In The Great Western Cookbook by Angelina Maria Collins, written for Western Housewifes, Mrs. Collins details her very own pancake recipe in one titled:  Mrs. Collins’ Batter Cakes.   I was particularly interested in this recipe as it would make use of my left over sour cream.  I made tacos, and you just don’t need that much sour cream for tacos.  I ALWAYS have leftover sour cream.

The recipe is fairly modern, as Mrs. Collins used several interesting techniques, for the time, to make very light pancakes. First, she separated the eggs,  and whipped the whites “until frothy”.  Aerated egg whites, if the bubbles are left intact through careful folding into the pancake batter, will create a very airy confection. She also employed some chemical assistance.  In the days before baking powder or soda, there was, for a brief time, “saleratus”.  Instead of sodium bicarbonate (modern baking soda), saleratus was usually potassium bicarbonate.   Using a bicarbonate with sour cream, which is acidic, and heat would also create air bubbles, also helping to lighten the pancake. Nowadays, people largely rely on baking powder or soda alone to lighten the pancakes.

The recipe also included all the usual suspects in such a concoction:  flour, eggs, and milk:

Take four eggs, beat them separately, and to the yolks add of pint of rich milk, beat in enough flour to make it into a thick batter.  Put in a tea-cupful of sour cream, a tea-spoonful of saleratus; add this to the batter, mix in lightly the white of the eggs, beaten to a froth, and bake on a hot griddle like buckwheat cakes.

I’ve updated it slightly to include a bit of salt and vanilla and changed some of the ratios because, well, “enough flour” just isn’t a really good descriptor for a blog recipe, is it?

Sour Cream Pancakes
Makes about 16

2 cups all-purpose flour
2 tablespoons sugar
2 teaspoons baking soda
1 teaspoon salt
1 cup sour cream
1 cup whole milk
2 large eggs, separated
4 tablespoons unsalted butter, melted and cooled, plus additional for cooking pancakes
1 teaspoon vanilla
1 cup blueberries (optional), dusted with 1 tablespoon flour

In a medium mixing bowl, sift together the flour, sugar, baking soda and salt. Set aside.

In a small mixing bowl, combine the sour cream, whole milk, egg yolks, melted butter and vanilla. In a separate bowl, Whip the egg yolks until soft peaks form.

Add the sour cream mixture to the flour mixture and just combine (batter will be lumpy and that’s ok). Gently fold in the egg whites. If desired, fold in the blueberries.
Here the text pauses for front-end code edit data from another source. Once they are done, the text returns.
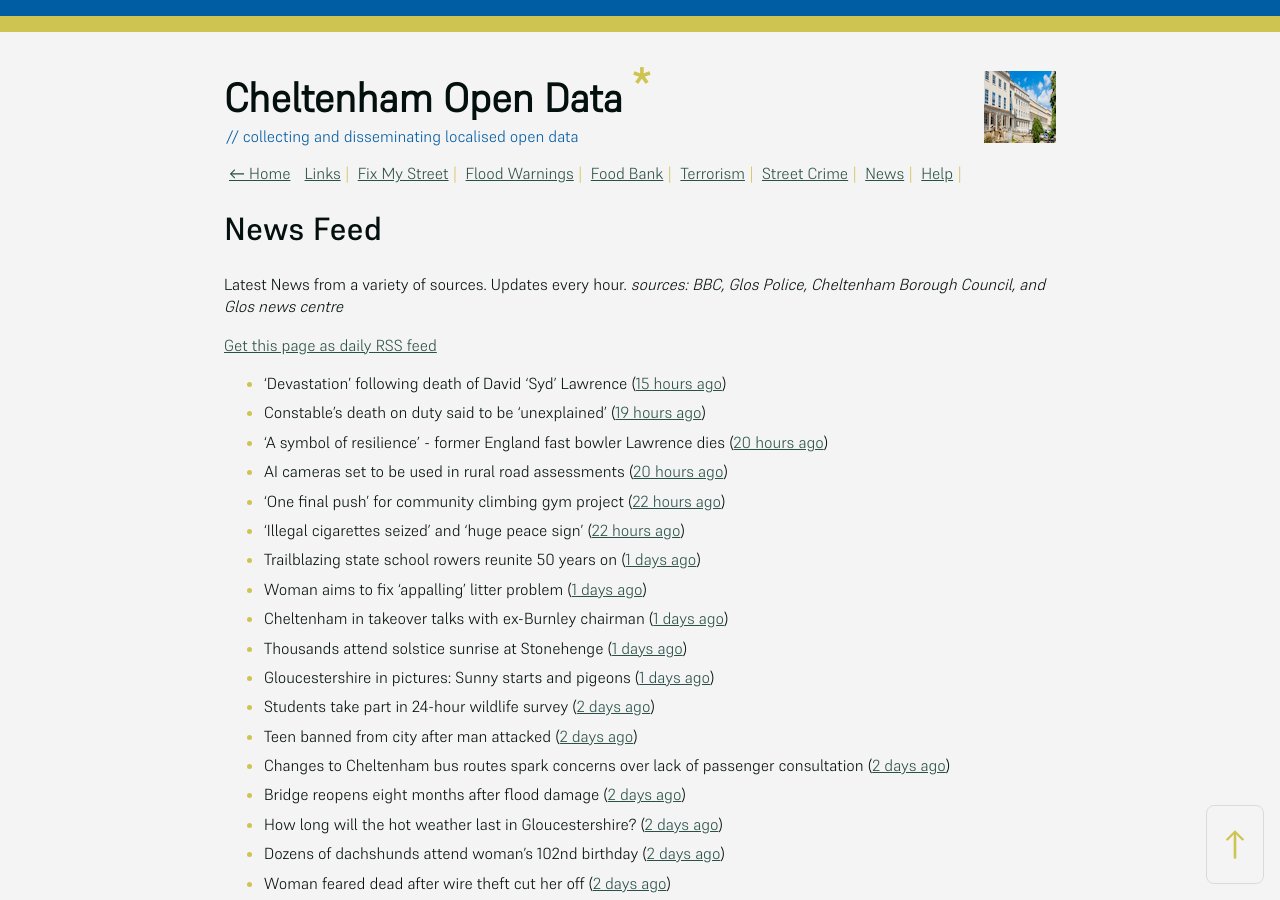
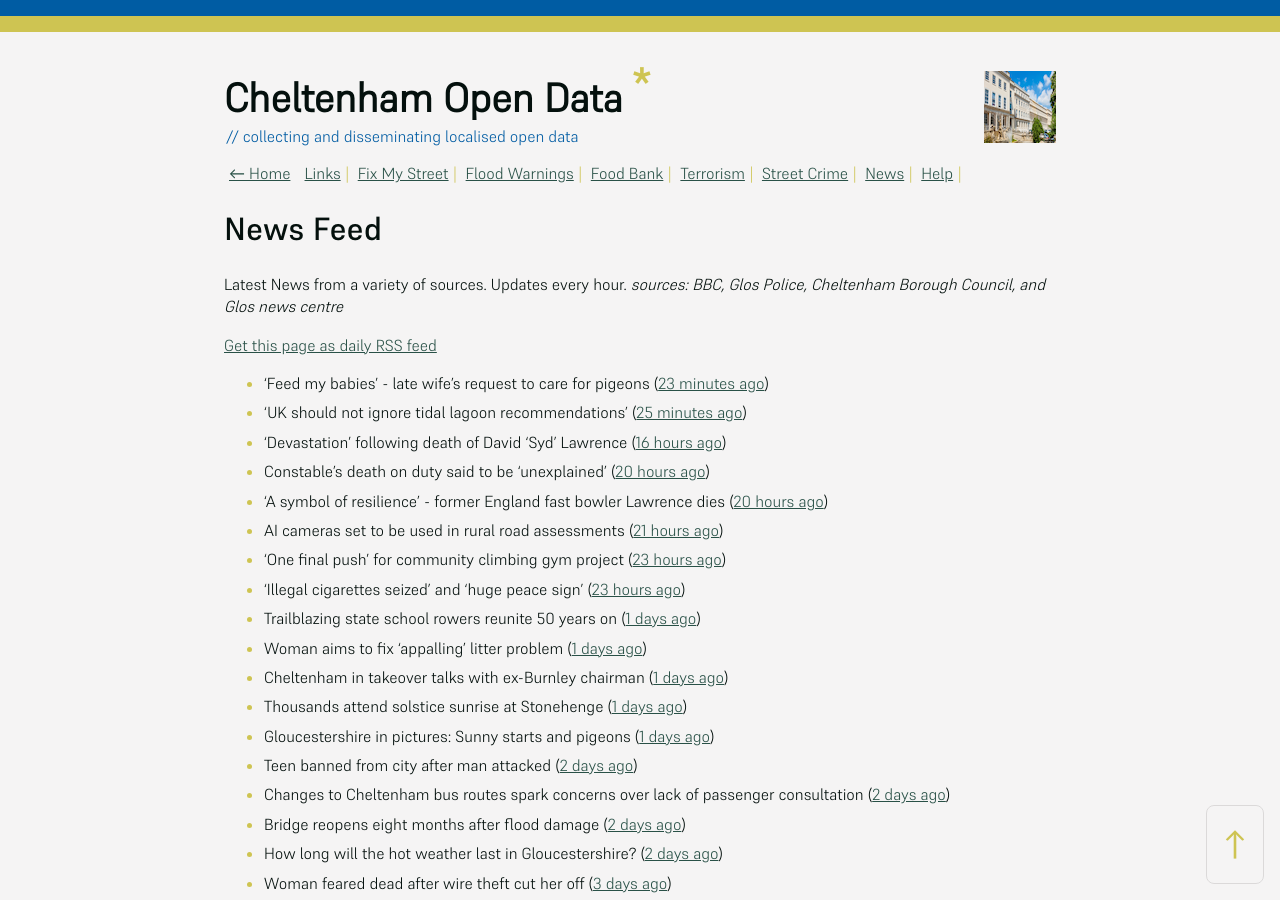
Before and after one commit to mat-0/cheltenham-open-data, a Jekyll site: the page built from _pages/news.md, in a window 1280 px wide and 900 px high. Built offline with Jekyll 4.4.1, drawn with Linux system fonts in a browser that asks for light colours.

Commit message:
Updated 2025-06-23 05:58:03

```diff
--- a/_pages/news.md
+++ b/_pages/news.md
@@ -12,24 +12,24 @@ _sources: BBC, Glos Police, Cheltenham Borough Council, and Glos news centre_
 [Get this page as daily RSS feed](/daily.rss)
 
 <!-- news_marker starts -->
-- 'Devastation' following death of David 'Syd' Lawrence ([15 hours ago](https://www.bbc.com/news/articles/cvg9r0j5g08o))
-- Constable's death on duty said to be 'unexplained' ([19 hours ago](https://www.bbc.com/news/articles/c39z0d12k88o))
+- 'Feed my babies' - late wife's request to care for pigeons ([23 minutes ago](https://www.bbc.com/news/videos/cn5kz4470rqo))
+- 'UK should not ignore tidal lagoon recommendations' ([25 minutes ago](https://www.bbc.com/news/articles/cvgd5ey411mo))
+- 'Devastation' following death of David 'Syd' Lawrence ([16 hours ago](https://www.bbc.com/news/articles/cvg9r0j5g08o))
+- Constable's death on duty said to be 'unexplained' ([20 hours ago](https://www.bbc.com/news/articles/c39z0d12k88o))
 - 'A symbol of resilience' - former England fast bowler Lawrence dies ([20 hours ago](https://www.bbc.com/sport/cricket/articles/c07d973k0zzo))
-- AI cameras set to be used in rural road assessments ([20 hours ago](https://www.bbc.com/news/articles/c62g921l14jo))
-- 'One final push' for community climbing gym project ([22 hours ago](https://www.bbc.com/news/articles/cx2v55q5kpeo))
-- 'Illegal cigarettes seized' and 'huge peace sign' ([22 hours ago](https://www.bbc.com/news/articles/cy9x4grl3zno))
+- AI cameras set to be used in rural road assessments ([21 hours ago](https://www.bbc.com/news/articles/c62g921l14jo))
+- 'One final push' for community climbing gym project ([23 hours ago](https://www.bbc.com/news/articles/cx2v55q5kpeo))
+- 'Illegal cigarettes seized' and 'huge peace sign' ([23 hours ago](https://www.bbc.com/news/articles/cy9x4grl3zno))
 - Trailblazing state school rowers reunite 50 years on ([1 days ago](https://www.bbc.com/news/articles/ce9xgerg0n5o))
 - Woman aims to fix 'appalling' litter problem ([1 days ago](https://www.bbc.com/news/articles/cqjq05rv191o))
 - Cheltenham in takeover talks with ex-Burnley chairman ([1 days ago](https://www.bbc.com/sport/football/articles/ckg3v5135meo))
 - Thousands attend solstice sunrise at Stonehenge ([1 days ago](https://www.bbc.com/news/articles/cg75gp1y233o))
 - Gloucestershire in pictures: Sunny starts and pigeons ([1 days ago](https://www.bbc.com/news/articles/cwye9g90870o))
-- Students take part in 24-hour wildlife survey ([2 days ago](https://www.bbc.com/news/articles/cn41ze3r27zo))
 - Teen banned from city after man attacked ([2 days ago](https://www.bbc.com/news/articles/c75rl4we60wo))
 - Changes to Cheltenham bus routes spark concerns over lack of passenger consultation ([2 days ago](https://gloucesternewscentre.co.uk/changes-to-cheltenham-bus-routes-spark-concerns-over-lack-of-passenger-consultation/))
 - Bridge reopens eight months after flood damage ([2 days ago](https://www.bbc.com/news/articles/cz09md3ve3no))
 - How long will the hot weather last in Gloucestershire? ([2 days ago](https://www.bbc.co.uk/sounds/play/p0lkf1rq))
-- Dozens of dachshunds attend woman's 102nd birthday ([2 days ago](https://www.bbc.com/news/videos/c307l54nlrmo))
-- Woman feared dead after wire theft cut her off ([2 days ago](https://www.bbc.com/news/articles/cp3k96521neo))
+- Woman feared dead after wire theft cut her off ([3 days ago](https://www.bbc.com/news/articles/cp3k96521neo))
 - Architect and freemason honoured with blue plaque on masonic hall he built ([3 days ago](https://gloucesternewscentre.co.uk/architect-and-freemason-honoured-with-blue-plaque-on-masonic-hall-he-built/))
 - Frustration over ‘horrendous’ backlog in footpath applications ([3 days ago](https://gloucesternewscentre.co.uk/frustration-over-horrendous-backlog-in-footpath-applications/))
 - Charlies Stores to create 50 new jobs in Cheltenham ([3 days ago](https://gloucesternewscentre.co.uk/charlies-stores-to-create-50-new-jobs-in-cheltenham/))
```
Also changed, not shown: _data/flood.json (+4 -4 lines), index.md (+5 -5 lines).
In large non-stick pan, or flat griddle, melt enough butter over medium heat to coat the pan. I like to use clarified butter or ghee for this step, but butter works well. You may need to add more as you work through the batches. It just has to be watched because it has a tendency to burn. When the griddle is evenly heated, add about a 1/4th a cup of batter to the griddle. When the top of the pancake is dotted with bubbles and the bottom is brown, flip over and cook for another minute or so. Remove from the griddle and serve. Alternatively, put the oven on low (170-200 degrees Fahrenheit), and keep the pancakes in the oven until needed.

 

One thought on “Sour Cream Pancakes

Leave a Reply

Fill in your details below or click an icon to log in:

WordPress.com Logo

You are commenting using your WordPress.com account. Log Out / Change )

Twitter picture

You are commenting using your Twitter account. Log Out / Change )

Facebook photo

You are commenting using your Facebook account. Log Out / Change )

Google+ photo

You are commenting using your Google+ account. Log Out / Change )

Connecting to %s